The problem |
In the entries below, find every line with "default" and copy it.
*** Opening Available records ***
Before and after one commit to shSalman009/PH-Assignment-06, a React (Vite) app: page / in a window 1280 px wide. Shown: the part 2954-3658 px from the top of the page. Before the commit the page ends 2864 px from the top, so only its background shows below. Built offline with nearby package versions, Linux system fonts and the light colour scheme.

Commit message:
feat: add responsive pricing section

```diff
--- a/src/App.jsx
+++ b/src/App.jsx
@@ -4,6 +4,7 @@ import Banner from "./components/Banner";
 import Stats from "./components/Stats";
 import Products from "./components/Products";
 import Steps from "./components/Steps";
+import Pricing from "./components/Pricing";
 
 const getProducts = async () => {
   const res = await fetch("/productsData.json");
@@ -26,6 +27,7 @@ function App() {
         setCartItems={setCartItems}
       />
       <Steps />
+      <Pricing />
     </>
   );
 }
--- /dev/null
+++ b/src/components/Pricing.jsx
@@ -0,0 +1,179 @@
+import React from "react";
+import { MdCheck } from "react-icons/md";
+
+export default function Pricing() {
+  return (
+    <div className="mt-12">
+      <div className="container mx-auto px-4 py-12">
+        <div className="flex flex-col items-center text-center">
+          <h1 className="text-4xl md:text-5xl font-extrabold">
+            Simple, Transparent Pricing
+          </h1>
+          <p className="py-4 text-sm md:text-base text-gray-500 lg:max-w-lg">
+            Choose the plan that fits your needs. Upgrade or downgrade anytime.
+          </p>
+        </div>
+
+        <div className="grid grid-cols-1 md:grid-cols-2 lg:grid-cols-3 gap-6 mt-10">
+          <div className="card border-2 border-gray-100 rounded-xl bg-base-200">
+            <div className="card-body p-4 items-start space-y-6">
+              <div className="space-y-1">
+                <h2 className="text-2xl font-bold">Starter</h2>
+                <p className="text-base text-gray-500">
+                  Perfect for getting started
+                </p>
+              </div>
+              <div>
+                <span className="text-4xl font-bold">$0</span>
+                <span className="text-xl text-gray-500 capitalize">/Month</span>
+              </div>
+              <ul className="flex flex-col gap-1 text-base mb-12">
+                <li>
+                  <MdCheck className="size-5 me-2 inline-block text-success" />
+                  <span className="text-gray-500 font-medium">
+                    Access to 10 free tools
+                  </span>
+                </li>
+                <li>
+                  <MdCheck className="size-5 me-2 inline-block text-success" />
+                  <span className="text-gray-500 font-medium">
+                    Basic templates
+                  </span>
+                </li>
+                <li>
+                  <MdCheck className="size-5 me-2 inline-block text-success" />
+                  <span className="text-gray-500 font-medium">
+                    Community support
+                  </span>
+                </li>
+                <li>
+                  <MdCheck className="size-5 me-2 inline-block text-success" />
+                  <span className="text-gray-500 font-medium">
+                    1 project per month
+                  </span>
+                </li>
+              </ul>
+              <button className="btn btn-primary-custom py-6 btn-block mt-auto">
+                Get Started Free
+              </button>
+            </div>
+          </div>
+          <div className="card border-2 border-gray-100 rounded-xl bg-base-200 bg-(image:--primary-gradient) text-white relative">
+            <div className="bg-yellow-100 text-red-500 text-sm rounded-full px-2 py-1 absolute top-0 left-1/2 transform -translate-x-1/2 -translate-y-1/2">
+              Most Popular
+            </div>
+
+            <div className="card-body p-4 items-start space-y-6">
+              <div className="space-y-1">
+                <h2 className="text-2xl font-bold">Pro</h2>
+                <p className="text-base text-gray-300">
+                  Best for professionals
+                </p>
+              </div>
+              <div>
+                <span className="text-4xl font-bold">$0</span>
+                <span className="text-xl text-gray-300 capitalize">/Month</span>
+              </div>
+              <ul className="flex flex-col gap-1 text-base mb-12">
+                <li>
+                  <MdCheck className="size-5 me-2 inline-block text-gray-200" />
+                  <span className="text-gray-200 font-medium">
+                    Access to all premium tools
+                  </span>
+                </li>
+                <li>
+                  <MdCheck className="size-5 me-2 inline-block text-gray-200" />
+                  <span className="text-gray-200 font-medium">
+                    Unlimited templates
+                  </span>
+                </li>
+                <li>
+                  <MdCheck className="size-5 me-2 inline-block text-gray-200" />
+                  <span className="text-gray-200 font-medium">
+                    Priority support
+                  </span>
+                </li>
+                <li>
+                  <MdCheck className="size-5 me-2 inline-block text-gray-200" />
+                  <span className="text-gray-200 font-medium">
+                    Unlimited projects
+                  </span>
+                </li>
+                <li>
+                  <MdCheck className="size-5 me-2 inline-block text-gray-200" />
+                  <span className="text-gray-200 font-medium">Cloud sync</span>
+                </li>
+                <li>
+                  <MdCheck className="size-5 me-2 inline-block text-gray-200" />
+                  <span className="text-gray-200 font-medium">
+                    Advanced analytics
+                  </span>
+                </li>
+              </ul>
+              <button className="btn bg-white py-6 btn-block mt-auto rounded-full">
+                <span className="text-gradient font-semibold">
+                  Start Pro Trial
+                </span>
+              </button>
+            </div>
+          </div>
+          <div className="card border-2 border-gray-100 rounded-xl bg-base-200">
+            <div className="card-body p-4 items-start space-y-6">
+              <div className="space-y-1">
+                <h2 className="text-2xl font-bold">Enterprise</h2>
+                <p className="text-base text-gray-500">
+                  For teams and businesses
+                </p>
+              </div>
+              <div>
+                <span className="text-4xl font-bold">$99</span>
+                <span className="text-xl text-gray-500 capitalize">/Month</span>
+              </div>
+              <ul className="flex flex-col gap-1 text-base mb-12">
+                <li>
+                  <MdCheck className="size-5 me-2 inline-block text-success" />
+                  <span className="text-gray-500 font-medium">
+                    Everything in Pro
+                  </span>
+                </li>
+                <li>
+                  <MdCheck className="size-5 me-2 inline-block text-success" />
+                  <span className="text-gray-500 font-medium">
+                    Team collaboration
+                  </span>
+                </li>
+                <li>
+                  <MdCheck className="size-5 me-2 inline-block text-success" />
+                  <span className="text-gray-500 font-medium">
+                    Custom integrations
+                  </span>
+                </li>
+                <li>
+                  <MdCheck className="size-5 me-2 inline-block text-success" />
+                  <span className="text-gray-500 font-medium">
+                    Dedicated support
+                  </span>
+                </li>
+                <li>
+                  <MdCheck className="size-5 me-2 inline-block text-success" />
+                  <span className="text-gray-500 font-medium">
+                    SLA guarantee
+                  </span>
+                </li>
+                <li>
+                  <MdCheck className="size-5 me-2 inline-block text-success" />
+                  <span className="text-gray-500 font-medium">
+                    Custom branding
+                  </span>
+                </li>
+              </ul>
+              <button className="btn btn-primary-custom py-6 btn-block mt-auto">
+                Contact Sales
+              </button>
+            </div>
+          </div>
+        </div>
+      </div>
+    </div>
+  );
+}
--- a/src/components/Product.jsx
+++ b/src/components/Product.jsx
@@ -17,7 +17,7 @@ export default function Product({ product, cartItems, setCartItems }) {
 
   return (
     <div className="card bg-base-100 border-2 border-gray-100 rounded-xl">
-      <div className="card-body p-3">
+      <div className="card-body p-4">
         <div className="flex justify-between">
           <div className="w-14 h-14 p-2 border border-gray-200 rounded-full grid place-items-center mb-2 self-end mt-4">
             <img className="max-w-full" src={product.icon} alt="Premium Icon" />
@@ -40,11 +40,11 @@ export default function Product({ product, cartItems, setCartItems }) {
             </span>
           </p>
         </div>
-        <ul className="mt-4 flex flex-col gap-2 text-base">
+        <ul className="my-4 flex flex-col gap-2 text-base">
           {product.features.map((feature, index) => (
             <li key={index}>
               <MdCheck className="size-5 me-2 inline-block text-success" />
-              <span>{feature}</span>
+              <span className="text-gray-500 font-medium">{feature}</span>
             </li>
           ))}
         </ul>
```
*** Closing Available records ***
*** Opening Available records ***
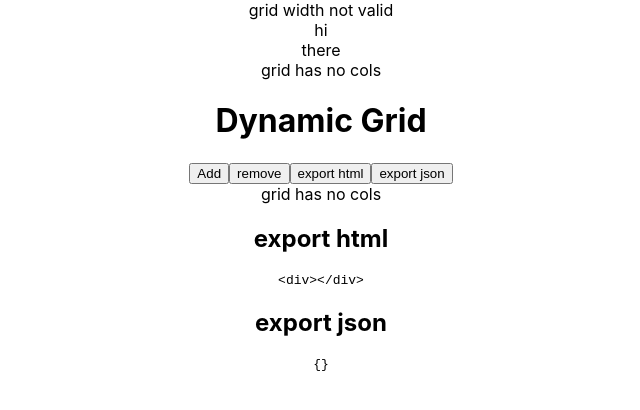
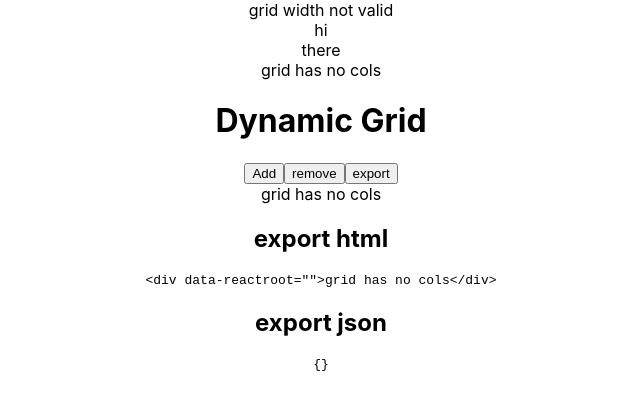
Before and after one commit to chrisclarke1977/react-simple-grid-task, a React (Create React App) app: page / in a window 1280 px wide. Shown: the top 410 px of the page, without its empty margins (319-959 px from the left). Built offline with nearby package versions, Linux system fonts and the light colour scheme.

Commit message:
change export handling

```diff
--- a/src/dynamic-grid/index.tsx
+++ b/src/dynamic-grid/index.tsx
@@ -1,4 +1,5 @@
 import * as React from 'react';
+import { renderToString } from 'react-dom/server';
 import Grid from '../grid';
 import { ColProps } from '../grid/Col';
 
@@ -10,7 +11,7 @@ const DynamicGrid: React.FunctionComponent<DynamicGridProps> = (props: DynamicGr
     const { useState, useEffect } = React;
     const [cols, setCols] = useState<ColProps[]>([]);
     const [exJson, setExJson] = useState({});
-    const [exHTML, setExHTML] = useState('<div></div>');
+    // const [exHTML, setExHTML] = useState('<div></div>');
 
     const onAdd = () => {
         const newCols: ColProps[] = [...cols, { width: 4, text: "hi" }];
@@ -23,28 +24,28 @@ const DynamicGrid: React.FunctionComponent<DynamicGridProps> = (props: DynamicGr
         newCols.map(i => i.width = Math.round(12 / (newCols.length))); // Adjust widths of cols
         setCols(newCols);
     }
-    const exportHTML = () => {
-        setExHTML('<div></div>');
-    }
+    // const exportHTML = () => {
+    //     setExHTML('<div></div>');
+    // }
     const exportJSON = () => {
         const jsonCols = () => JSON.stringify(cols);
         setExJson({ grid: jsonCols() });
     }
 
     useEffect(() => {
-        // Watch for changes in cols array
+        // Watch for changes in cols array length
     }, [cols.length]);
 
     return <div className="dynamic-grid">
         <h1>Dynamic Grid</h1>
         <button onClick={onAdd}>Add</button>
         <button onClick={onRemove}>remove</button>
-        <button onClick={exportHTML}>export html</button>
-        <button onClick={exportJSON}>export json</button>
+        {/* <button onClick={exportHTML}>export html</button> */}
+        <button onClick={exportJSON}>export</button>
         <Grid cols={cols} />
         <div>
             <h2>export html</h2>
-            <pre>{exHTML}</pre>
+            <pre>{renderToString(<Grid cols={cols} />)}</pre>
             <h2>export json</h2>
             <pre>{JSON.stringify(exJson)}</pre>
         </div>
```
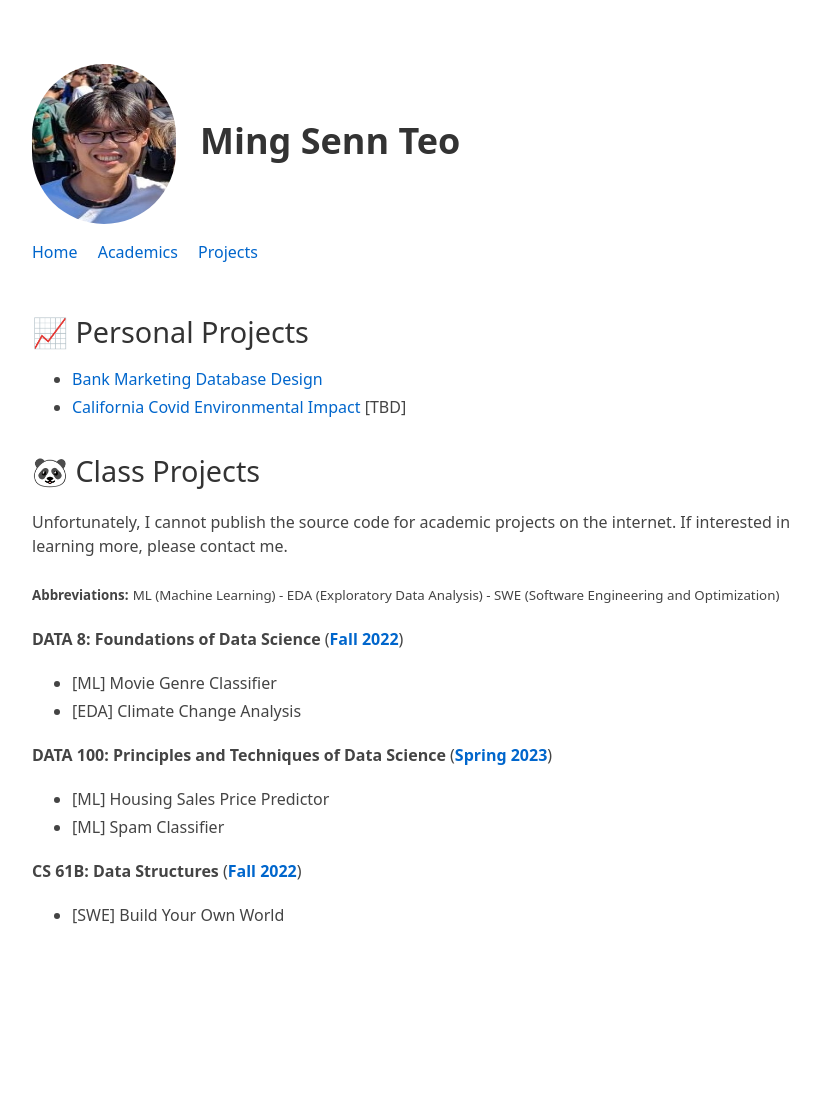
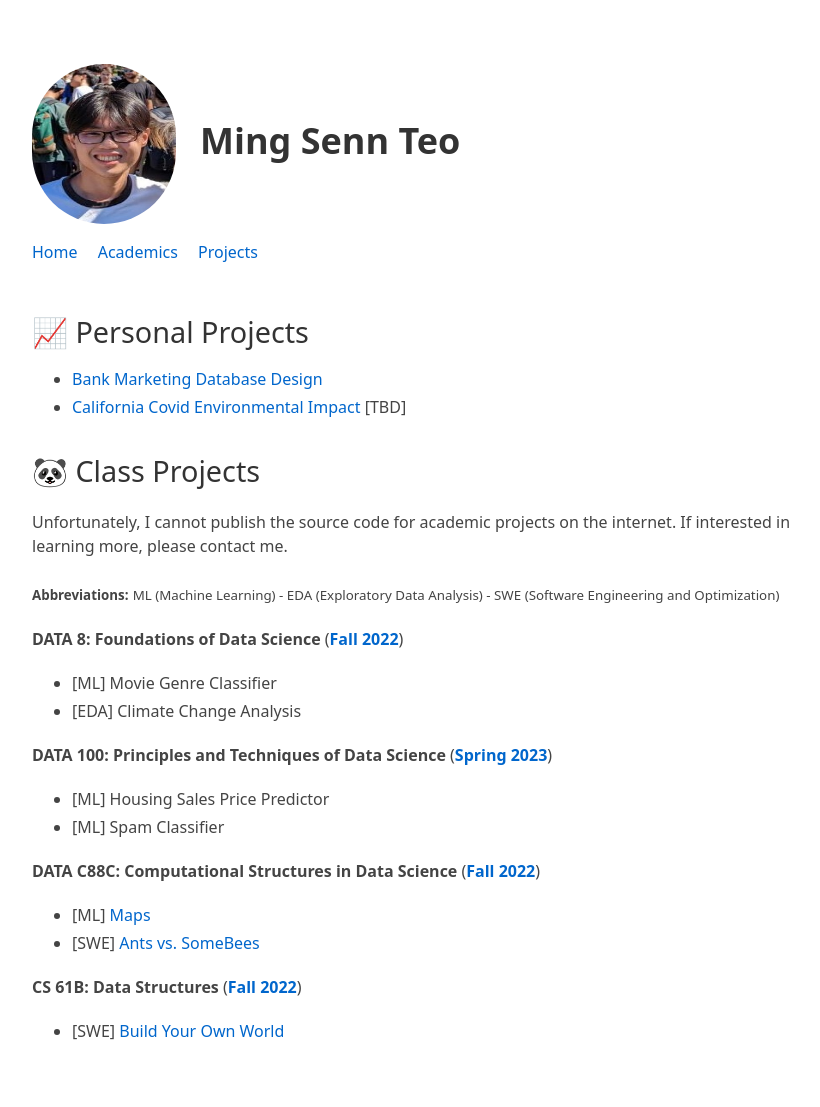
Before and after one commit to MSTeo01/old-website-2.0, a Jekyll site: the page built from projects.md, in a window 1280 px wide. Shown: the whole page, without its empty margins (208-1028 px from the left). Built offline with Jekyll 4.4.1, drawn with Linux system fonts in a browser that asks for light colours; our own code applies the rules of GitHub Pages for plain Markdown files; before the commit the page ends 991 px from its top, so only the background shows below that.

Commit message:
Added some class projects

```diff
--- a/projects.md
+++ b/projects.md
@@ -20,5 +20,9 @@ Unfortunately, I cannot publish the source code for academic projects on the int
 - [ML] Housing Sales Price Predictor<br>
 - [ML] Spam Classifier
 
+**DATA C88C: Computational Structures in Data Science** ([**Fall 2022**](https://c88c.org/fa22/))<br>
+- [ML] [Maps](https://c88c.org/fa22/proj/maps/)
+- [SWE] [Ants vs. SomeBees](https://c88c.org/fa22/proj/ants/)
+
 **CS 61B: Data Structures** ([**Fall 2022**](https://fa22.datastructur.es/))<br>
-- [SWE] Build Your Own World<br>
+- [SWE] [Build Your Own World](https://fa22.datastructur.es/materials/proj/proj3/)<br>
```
*** Closing Available records ***
Solved problem |
+export default function Pricing() {
@@ -17,7 +17,7 @@ export default function Product({ product, cartItems, setCartItems }) {
@@ -40,11 +40,11 @@ export default function Product({ product, cartItems, setCartItems }) {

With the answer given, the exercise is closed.